Releasing the findings of a report ‘Saving for Ones’ Care’ ADA President Dr Hugo Sachs claimed that extras cover was not good value for consumers.

“Existing funding arrangements for dental and allied health care are not meeting the needs of many Australians,” Dr Sachs explained.

According to the ADA, many consumers with general treatment cover:

  • Are penalised through differential rebates because they prefer to see a practitioner of their choice
  • Pay high out-of-pocket costs due to gaps and exclusions in policies
  • Receive minimal annual increases in rebates for services such as dental care, and
  • Are subject to annual limits that often restrict what treatment they can have.

“Governments could use tax incentives for health savings accounts to offer positive incentives to save for one’s care in a way that is consumer-centred, without barriers to consumer choice, and where consumers are rewarded for proactively managing their dental and allied health care in a way that is easily understood,” added Dr Sachs.

Health savings accounts present an opportunity to encourage Australians to save for their dental and allied health care, overcoming the limitations to general treatment cover and introducing a reward-based proactive approach to health care.

“The reality is Australians have been experiencing more out-of-pocket costs and are paying more in premiums over the last 15 years,” Dr Sachs said.

“The system is not working and it’s time to go back to the drawing board.”

What do you think of the ADA’s proposal?
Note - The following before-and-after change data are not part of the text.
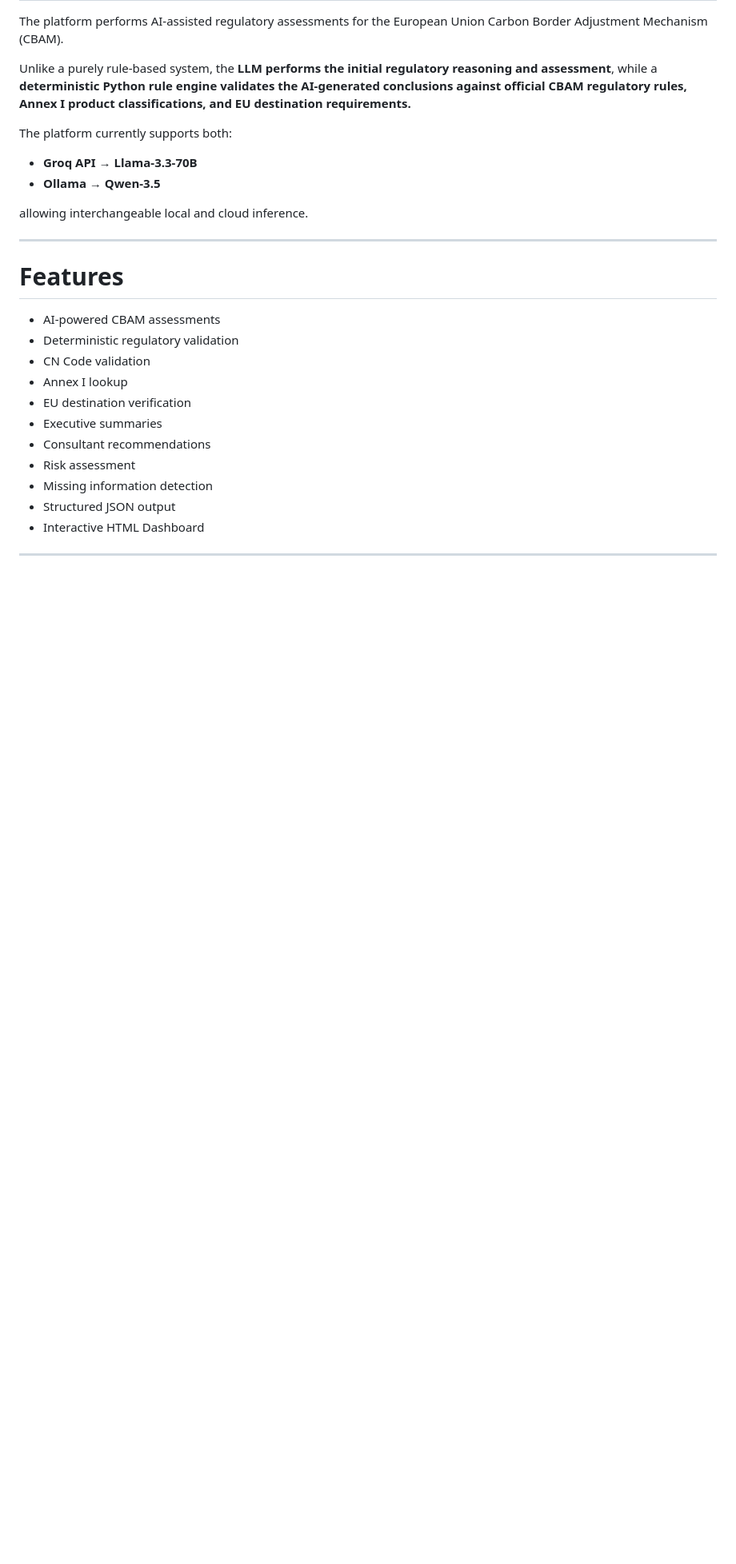
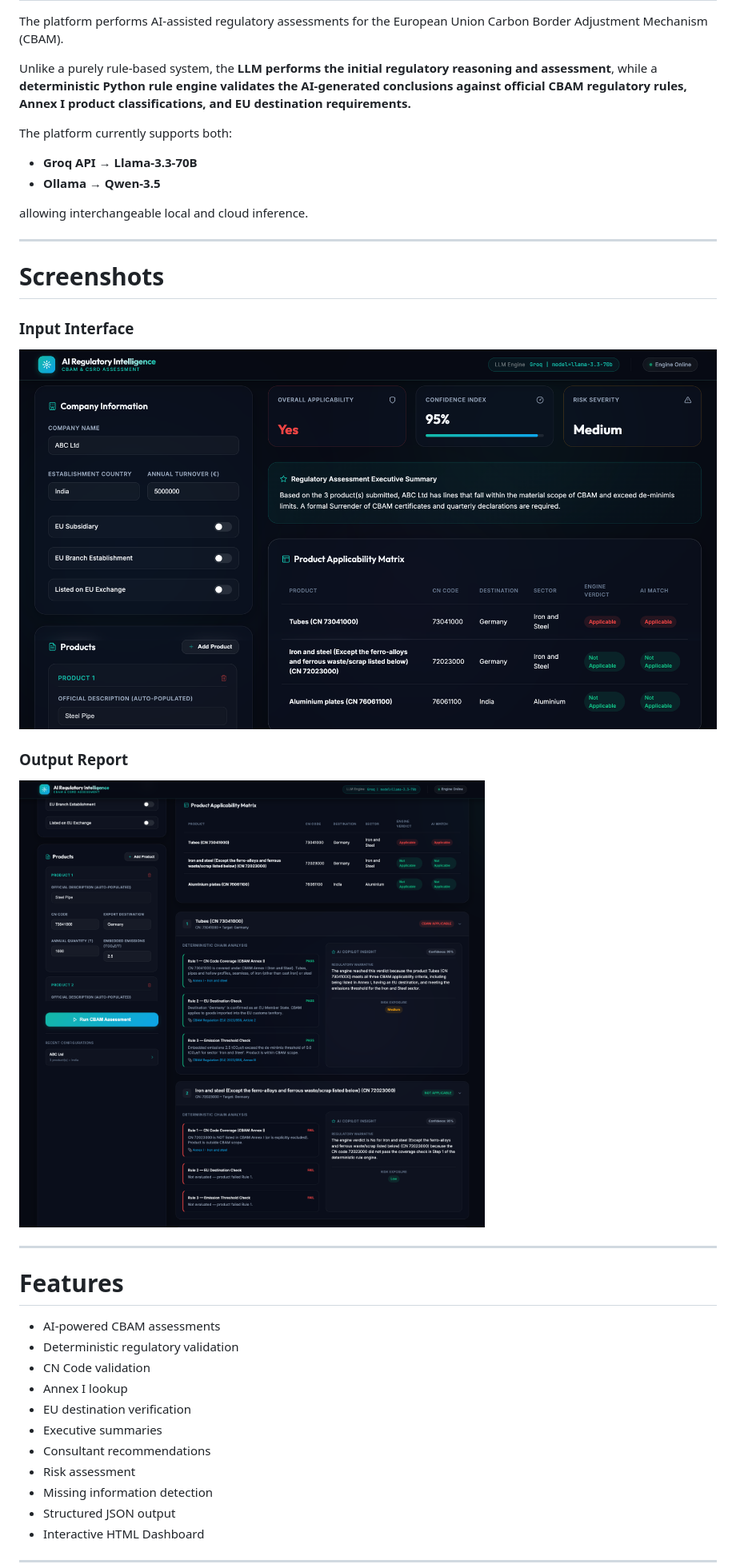
Before and after one commit to yashkhanna22/CBAM-CSRD, a Markdown page: ReadMe.md, the part around the change. Shown: that part at 80% size. Rendered like a GitHub page; pictures changed too: Images/Input.png (added), Images/Output report.png (added); blank space fills up the shorter version.

Commit message:
updated md

```diff
--- a/ReadMe.md
+++ b/ReadMe.md
@@ -26,6 +26,16 @@ The platform currently supports both:
 -   **Ollama → Qwen-3.5**
 
 allowing interchangeable local and cloud inference.
+
+------------------------------------------------------------------------
+
+# Screenshots
+
+### Input Interface
+![Input Interface](Images/Input.png)
+
+### Output Report
+![Output Report](Images/Output%20report.png)
 
 ------------------------------------------------------------------------
 
```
Would you prefer to have more control over where your private health insurance is spent?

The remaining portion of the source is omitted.